3. Ask the interviewer the right questions

  • Remember that all interviews, regardless of whether they are conducted face-to-face, or remotely, are a two-way process. They don’t just give the interviewer the chance to find out more about your suitability for the role, but they also give you the chance to assess the role’s suitability for you. Therefore, the questions you ask the interviewer and the answers they give, especially during a remote interview, can be extremely valuable in helping you to decide whether this is the right opportunity for you or not.
  • There are certain questions about the role, team, interviewer, company and learning and development opportunities that will give you a better idea of what it would be like to work there.
    • “What does a typical day in this role look like?”
    • “What constitutes success?”

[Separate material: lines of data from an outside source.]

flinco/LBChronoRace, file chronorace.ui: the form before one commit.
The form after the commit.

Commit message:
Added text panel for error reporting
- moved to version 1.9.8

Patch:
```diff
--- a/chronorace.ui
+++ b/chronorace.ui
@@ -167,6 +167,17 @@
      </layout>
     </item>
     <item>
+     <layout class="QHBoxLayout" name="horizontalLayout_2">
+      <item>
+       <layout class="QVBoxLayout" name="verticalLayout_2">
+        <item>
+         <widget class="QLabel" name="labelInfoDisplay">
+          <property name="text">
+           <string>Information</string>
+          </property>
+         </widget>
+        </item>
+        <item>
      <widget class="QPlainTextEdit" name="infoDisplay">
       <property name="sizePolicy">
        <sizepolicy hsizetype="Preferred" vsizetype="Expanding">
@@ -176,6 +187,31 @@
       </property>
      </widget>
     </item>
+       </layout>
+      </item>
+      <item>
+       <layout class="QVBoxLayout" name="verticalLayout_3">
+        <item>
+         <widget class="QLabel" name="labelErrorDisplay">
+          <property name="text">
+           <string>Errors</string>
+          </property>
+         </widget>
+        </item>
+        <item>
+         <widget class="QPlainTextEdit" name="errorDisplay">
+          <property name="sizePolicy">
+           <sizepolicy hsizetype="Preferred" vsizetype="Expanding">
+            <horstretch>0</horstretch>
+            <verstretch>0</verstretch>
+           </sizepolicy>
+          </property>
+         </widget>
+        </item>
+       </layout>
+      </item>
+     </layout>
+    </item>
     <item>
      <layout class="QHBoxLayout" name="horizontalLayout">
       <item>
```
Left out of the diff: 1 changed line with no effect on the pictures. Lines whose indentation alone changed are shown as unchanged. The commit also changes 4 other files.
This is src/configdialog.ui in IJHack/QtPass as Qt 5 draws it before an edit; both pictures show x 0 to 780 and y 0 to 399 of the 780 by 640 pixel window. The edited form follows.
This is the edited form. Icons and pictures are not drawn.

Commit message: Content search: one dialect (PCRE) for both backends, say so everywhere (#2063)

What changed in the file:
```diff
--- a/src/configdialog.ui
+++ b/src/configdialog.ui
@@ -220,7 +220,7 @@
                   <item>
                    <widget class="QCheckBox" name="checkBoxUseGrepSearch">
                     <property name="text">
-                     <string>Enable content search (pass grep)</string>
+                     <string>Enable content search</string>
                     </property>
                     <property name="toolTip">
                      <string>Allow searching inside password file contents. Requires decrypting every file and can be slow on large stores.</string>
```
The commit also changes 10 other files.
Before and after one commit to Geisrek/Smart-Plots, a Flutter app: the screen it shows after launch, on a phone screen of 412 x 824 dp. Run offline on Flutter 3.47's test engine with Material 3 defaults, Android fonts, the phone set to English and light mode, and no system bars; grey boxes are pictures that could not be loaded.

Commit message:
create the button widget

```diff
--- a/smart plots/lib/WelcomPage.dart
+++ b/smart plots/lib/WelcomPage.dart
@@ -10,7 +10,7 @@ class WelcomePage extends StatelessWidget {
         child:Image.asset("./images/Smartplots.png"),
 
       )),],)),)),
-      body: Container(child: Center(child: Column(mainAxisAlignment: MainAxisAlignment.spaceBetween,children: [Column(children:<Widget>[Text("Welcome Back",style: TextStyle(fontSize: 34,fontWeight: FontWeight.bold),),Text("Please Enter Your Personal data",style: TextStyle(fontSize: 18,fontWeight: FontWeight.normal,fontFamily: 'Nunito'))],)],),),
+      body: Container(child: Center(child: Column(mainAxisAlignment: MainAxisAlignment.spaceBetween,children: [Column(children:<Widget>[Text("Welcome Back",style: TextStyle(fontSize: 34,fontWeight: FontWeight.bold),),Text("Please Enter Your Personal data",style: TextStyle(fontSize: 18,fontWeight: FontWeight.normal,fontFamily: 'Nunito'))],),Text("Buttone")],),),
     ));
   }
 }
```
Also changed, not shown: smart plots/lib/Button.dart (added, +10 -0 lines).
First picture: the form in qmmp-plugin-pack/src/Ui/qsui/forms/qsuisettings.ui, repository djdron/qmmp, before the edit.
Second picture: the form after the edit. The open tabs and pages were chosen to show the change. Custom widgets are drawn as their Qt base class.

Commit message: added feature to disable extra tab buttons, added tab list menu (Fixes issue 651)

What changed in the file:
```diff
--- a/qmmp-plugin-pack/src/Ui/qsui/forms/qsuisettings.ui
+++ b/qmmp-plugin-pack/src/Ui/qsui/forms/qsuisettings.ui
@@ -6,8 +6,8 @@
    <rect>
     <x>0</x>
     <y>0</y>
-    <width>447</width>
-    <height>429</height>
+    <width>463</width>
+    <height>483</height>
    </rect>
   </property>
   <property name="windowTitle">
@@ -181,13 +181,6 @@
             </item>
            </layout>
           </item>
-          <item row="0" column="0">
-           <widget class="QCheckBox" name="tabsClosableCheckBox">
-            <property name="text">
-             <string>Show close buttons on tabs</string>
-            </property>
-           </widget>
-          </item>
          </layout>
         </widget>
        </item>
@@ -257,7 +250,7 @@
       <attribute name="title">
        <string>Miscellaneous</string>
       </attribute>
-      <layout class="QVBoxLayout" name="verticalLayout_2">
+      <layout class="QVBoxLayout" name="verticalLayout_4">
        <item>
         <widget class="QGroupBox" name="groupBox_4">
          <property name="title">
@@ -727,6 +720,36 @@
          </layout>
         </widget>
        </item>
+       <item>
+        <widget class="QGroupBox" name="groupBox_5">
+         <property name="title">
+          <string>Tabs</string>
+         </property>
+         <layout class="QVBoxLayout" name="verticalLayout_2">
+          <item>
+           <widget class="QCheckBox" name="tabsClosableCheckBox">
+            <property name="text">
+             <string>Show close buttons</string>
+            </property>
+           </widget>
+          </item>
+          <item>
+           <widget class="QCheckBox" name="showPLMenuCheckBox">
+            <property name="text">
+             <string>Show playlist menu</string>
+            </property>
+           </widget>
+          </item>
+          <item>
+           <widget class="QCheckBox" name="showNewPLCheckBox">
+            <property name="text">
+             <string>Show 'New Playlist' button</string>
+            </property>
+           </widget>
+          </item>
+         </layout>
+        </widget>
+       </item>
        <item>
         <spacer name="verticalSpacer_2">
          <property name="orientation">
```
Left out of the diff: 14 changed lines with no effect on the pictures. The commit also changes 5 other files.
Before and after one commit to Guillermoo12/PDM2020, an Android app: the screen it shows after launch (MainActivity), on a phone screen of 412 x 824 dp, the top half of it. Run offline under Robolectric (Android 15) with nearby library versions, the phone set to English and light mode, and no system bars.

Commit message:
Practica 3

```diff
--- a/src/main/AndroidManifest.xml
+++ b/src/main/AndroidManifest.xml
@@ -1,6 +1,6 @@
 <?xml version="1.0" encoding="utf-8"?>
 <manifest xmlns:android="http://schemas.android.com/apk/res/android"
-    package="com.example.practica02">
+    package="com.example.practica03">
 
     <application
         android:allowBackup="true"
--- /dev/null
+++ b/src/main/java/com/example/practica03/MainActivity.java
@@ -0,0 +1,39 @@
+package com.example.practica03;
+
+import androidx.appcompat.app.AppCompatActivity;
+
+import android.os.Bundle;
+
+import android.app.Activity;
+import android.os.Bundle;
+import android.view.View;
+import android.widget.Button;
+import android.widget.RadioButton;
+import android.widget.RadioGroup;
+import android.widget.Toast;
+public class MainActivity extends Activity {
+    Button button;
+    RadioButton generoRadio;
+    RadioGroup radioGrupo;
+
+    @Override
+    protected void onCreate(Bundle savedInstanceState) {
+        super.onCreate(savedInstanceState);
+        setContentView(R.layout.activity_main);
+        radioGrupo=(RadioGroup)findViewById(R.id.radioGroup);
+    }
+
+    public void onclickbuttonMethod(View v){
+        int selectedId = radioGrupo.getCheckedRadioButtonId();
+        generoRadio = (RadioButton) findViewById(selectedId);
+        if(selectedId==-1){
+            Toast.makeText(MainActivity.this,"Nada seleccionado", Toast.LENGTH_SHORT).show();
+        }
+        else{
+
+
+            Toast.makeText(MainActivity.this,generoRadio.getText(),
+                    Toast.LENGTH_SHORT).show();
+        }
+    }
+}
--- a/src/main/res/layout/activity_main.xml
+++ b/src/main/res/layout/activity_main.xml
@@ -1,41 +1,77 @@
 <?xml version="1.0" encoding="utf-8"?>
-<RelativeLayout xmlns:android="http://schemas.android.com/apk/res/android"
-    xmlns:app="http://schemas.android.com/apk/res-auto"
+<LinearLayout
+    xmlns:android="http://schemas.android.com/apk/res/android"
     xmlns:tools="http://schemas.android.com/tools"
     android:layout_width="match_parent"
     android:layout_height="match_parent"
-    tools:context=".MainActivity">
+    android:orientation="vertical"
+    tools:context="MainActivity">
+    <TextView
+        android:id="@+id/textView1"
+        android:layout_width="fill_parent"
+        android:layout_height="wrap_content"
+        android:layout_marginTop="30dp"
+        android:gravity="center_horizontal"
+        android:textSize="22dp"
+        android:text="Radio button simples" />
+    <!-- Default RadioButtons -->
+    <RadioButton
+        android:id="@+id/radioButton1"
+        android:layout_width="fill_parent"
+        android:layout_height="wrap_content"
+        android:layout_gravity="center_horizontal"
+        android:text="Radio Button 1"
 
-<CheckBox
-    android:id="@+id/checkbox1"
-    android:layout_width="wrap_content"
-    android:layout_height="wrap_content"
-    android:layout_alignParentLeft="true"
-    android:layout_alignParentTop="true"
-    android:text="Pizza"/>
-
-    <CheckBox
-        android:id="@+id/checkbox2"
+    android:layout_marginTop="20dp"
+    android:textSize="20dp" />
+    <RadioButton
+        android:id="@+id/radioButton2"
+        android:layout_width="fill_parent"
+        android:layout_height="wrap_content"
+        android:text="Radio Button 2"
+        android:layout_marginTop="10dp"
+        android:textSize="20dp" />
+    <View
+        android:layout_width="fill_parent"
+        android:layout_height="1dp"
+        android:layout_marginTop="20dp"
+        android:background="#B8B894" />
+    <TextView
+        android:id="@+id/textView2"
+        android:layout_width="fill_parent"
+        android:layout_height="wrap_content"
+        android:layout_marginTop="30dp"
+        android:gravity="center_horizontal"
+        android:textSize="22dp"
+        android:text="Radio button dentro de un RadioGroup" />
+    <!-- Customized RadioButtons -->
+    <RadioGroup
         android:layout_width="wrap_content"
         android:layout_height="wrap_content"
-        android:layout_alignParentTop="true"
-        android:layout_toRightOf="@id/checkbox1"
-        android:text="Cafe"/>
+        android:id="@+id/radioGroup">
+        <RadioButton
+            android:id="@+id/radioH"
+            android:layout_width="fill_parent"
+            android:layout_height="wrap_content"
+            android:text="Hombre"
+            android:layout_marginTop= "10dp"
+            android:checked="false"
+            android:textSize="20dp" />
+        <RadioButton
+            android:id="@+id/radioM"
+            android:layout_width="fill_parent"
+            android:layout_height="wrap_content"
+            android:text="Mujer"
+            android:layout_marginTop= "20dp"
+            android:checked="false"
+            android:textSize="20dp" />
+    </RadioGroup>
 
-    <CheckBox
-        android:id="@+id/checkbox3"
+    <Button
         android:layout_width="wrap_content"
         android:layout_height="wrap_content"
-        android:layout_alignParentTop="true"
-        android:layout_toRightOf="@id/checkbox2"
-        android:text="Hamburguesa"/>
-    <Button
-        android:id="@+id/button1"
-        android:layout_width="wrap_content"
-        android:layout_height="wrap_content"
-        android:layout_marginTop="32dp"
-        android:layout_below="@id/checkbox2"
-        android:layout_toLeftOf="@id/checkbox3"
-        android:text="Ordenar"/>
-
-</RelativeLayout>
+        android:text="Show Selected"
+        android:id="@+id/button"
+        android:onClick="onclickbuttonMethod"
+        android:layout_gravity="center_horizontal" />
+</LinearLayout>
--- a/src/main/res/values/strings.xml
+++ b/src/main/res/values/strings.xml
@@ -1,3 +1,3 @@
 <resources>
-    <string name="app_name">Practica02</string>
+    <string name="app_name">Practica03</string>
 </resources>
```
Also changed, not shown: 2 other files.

4. If you are being interviewed by the hiring manager, use the remote interview to understand whether they would be the right boss for you

  • You need to have confidence in your new boss – your relationship with them will be as important a factor as the job itself, if not more so. It’s fortunate, then, that even a remote job interview still presents plenty of opportunity to suss them out.
  • During the interview, analyse your potential manager’s communication skills. As your interview progresses, assess their clarity of thought, how they communicate their expectations for the role and for the successful candidate, and whether they seem to be listening to you. This will give you an idea of what it would be like to work with them. Do you think this communication style would suit you and help you to form a strong relationship? Be mindful, too, of the language used when your questions are answered, and throughout the interview. If they use ‘I’ rather than ‘we’ when speaking, that could suggest a non-collaborative approach.
  • Also assess whether the interview feels more like a conversation than an interrogation If it feels natural and almost effortless, and the two of you seem to share many of the same motivations and values when it comes to your career and the workplace, then these are signs that you would get on well.

5. Reflect on the experience you’ve had throughout the interview process

  • Assess how your interview process, from start to finish, has been handled. Does the company appear to be well-organised? Are you, as a candidate, at the centre of the process? Has communication and feedback been prompt and detailed? All of these things, paired with your knowledge and experience of the company to date, are signals as to the company culture, and whether it’s the right opportunity for you.


Using these tips and combining them with your gut feeling should give you a good indication of if this is the right job for you, if it is… great! and if not, move on and see what else is out there.